- **WORK TO BE COMPLETED**
For the listing below, show each line that includes the string "from".

________________________________________

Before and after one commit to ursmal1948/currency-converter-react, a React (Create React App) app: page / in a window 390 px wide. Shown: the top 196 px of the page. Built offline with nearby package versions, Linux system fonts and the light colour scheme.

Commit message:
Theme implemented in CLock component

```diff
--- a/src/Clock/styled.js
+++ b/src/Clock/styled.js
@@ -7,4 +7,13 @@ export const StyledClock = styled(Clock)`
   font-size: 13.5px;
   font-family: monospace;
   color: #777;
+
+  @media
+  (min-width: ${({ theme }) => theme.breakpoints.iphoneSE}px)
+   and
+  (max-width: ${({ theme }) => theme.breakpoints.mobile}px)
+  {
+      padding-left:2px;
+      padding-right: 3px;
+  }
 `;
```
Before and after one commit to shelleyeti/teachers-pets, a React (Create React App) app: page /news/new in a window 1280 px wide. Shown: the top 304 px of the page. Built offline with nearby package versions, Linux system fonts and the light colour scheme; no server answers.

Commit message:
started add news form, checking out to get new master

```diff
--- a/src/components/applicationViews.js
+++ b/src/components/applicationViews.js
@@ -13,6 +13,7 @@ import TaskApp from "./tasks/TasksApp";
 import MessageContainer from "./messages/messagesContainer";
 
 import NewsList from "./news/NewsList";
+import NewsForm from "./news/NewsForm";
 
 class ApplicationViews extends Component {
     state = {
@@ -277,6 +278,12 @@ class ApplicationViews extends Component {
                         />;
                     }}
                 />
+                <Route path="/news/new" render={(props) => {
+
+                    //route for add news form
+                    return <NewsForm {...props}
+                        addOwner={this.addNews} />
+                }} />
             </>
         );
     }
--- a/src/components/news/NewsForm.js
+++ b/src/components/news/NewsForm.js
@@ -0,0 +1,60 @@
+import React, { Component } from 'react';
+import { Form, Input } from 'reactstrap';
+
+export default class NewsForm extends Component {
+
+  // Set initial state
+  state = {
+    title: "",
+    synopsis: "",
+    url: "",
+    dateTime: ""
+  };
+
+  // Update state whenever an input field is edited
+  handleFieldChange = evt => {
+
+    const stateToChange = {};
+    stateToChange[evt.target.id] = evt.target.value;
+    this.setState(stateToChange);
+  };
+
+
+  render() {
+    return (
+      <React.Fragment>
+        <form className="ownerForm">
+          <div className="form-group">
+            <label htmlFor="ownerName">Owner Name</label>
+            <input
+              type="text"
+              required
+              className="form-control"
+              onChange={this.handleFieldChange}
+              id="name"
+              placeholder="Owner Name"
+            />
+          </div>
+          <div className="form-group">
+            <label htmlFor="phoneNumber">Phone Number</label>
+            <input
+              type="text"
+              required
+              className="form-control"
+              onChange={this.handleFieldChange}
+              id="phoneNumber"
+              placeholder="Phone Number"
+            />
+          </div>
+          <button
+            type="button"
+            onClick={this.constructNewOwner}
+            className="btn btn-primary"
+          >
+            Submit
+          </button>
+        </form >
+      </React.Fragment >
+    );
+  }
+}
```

________________________________________

- **ANSWER TO THIS TASK**
@@ -13,6 +13,7 @@ import TaskApp from "./tasks/TasksApp";
 import MessageContainer from "./messages/messagesContainer";
 import NewsList from "./news/NewsList";
+import NewsForm from "./news/NewsForm";
+import React, { Component } from 'react';
+import { Form, Input } from 'reactstrap';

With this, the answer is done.